Night paving was also an area of focus during the morning sessions at the Spring Operations Seminar, from both a technology and a safety standpoint.

In terms of technology, LED lighting solutions offer significant benefits over their fluorescent counterparts, according to Josh Hachey of Safety Warning Systems Inc. With a life expectancy six to 10 times greater than that of fluorescent lighting, LED lights are greatly reducing the downtime caused by the replacement of bulbs. The LED lighting solutions are also significantly reducing issues caused by shadowing, as well as offering brighter lights for easier detection of defects in the paving work. 

Night-time paving causes an array of challenges from a health and safety perspective. Jim Lafontaine, Manager of Health and Safety for Dufferin Construction, spoke at length about the issues created from working at night. As the ORBA’s representative on the provincial health and safety committee for the construction industry, Lafontaine was able to present a number of disturbing near-miss, injury, and fatality statistics that plague the industry. Some of those are created by a list of issues facing night work, including: fatigue, language barriers, production pressures, inadequate training and improper tools. The presentation stressed the need for increased understanding of machine operations, increased use of qualified signalmen and better use of safety signage on work sites.

The morning session ended with an overview of the newest, latest, and greatest technological advancements that were on display at the World of Asphalt in Charlotte, N.C. For more information on that event, check out the April issue of Aggregates & Roadbuilding Magazine.

The afternoon session began with an in-depth discussion on studies done into paving temperature differentials. Led by James Hedderich, Technical Marketing Specialist Paving Quality for MOBA Corporation, the discussion focused on the Washington State study from the 1990s that caused the push towards temperature testing for paving projects. As a result of that study, the 25° differential has become the industry norm, which has been reached in large part to the emergence of material transfer vehicles. As of today, 28 states require temperature testing, and the province of Quebec has also implemented the 25° standard. Can Ontario be far behind?

Using the PAVE-IR system, Hedderich demonstrated the testing and tracking methods that MOBA has developed for use on job sites. Their high-tech software allows pavers to see real-time data on the quality and consistency of the temperature of the asphalt being laid.

The focal point of the day came with the final session, a series of live product demonstrations and showcases of the newest equipment available to paving contractors in Canada.

The primary demonstration involved proper plate sampling techniques and the use of a splitter device for sample collection thanks to the crew from K.J. Beamish Construction Co., Ltd. The demo involved using a Cat AP1055E Paver from Toromont, mounted with the Trimble GCS900 3D paving system.

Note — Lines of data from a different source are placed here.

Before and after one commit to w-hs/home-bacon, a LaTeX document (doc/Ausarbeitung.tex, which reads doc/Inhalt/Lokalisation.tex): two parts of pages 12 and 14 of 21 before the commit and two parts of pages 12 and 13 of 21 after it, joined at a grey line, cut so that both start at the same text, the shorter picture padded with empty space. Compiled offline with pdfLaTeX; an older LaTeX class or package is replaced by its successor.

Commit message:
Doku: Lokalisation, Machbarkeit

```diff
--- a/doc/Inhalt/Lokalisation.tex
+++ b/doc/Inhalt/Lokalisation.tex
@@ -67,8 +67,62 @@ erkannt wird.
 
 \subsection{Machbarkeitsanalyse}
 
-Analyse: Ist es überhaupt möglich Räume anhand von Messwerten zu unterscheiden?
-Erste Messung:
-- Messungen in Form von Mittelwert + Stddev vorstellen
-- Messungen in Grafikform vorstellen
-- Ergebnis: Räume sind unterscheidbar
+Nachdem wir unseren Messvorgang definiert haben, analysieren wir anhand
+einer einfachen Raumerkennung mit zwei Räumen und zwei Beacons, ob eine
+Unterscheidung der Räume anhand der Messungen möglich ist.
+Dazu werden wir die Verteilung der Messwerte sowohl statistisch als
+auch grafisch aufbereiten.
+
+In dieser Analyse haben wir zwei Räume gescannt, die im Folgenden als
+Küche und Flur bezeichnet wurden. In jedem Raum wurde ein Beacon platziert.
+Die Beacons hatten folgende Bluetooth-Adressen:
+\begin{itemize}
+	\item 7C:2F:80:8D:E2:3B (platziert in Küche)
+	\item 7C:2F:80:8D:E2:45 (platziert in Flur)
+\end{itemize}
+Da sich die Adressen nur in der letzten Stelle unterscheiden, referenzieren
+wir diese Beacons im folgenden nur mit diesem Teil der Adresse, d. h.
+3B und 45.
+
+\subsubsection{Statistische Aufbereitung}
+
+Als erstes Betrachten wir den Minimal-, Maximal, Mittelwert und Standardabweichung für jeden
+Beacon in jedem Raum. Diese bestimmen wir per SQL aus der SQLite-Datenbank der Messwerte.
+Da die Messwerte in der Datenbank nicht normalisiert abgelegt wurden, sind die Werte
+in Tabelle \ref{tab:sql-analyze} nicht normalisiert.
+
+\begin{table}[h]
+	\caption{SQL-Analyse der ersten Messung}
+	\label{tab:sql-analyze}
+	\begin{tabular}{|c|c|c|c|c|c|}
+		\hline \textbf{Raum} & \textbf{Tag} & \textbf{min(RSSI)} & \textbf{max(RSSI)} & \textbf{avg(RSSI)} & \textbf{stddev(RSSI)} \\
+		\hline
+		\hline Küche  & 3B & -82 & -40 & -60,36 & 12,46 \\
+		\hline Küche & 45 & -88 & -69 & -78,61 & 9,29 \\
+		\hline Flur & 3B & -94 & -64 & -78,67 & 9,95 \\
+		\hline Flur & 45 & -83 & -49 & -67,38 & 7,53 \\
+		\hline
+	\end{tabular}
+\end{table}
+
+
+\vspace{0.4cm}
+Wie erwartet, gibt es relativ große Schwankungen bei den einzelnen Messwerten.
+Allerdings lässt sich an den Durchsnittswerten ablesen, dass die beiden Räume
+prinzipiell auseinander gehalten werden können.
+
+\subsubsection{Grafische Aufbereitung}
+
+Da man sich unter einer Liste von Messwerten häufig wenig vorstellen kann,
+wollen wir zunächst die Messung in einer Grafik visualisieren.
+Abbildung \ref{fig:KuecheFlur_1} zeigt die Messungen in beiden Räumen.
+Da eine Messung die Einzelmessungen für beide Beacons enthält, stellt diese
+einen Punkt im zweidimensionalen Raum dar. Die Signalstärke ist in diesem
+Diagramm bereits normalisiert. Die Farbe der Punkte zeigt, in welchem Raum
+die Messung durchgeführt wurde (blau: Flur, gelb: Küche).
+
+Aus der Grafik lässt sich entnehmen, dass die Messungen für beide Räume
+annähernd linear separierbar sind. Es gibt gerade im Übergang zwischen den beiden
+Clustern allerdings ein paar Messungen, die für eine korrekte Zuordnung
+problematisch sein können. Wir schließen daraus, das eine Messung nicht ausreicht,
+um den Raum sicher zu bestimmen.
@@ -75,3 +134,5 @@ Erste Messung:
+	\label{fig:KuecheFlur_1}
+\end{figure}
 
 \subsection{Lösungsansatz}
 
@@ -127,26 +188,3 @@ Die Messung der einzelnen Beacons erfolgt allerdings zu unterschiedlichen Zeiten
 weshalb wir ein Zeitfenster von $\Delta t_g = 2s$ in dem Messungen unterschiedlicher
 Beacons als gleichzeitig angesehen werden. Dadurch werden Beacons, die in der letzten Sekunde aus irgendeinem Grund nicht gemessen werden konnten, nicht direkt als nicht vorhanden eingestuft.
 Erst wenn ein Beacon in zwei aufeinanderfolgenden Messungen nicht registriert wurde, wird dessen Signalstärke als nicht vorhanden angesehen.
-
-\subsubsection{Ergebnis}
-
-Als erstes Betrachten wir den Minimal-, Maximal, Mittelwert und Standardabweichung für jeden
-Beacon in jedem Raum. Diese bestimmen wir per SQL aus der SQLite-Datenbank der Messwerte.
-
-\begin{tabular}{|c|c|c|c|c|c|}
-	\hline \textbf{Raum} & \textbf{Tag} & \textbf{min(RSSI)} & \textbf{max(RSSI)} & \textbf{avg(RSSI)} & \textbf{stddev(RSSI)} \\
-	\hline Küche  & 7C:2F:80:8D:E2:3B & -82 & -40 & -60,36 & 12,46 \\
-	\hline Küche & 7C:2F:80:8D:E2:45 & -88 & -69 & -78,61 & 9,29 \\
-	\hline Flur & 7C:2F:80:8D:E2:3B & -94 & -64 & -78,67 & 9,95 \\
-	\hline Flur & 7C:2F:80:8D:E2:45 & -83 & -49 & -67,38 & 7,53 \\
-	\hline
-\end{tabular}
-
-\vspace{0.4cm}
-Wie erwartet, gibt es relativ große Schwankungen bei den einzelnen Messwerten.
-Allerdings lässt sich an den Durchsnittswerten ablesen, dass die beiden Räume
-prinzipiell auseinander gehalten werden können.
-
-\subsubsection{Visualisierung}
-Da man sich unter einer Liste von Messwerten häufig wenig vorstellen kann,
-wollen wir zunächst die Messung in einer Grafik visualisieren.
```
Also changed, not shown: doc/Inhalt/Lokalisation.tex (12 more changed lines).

Once the primary lane of gravel was laid, Bill Wilcox from Dynapac Canada used a CC234HF with a hydraulic bucket attachment to demonstrate the grit spreading technique as discussed during his presentation about SMA pavements.

Among the equipment available in static displays around the yard were two pieces of Roadtec equipment recently released at World of Asphalt: the RP-195e Paver and the SB2500e Shuttle Buggy. Those two machines are being distributed through a new company just opening its doors in Ontario: HMA in Orangeville. We hope to have an official announcement about this new business in the next few weeks.

Several other manufacturers had some of their newest paving machines on display around the yard, including Volvo, Hamm, John Deere, Dynapac, Cat, BOMAG and Weiler. Distributors were on hand to provide information on the equipment that was on display, but much of the talk steered towards what new equipment would be heading north of the border in the coming months. With all of the major manufacturers releasing new products for the industry, many of the attendees were eager to learn more about the newest products emerging in the paving industry.

The OHMPA will now focus its attention on four Partners in Quality discussions being held in various locations across the province. For more information, visit www.ohmpa.org.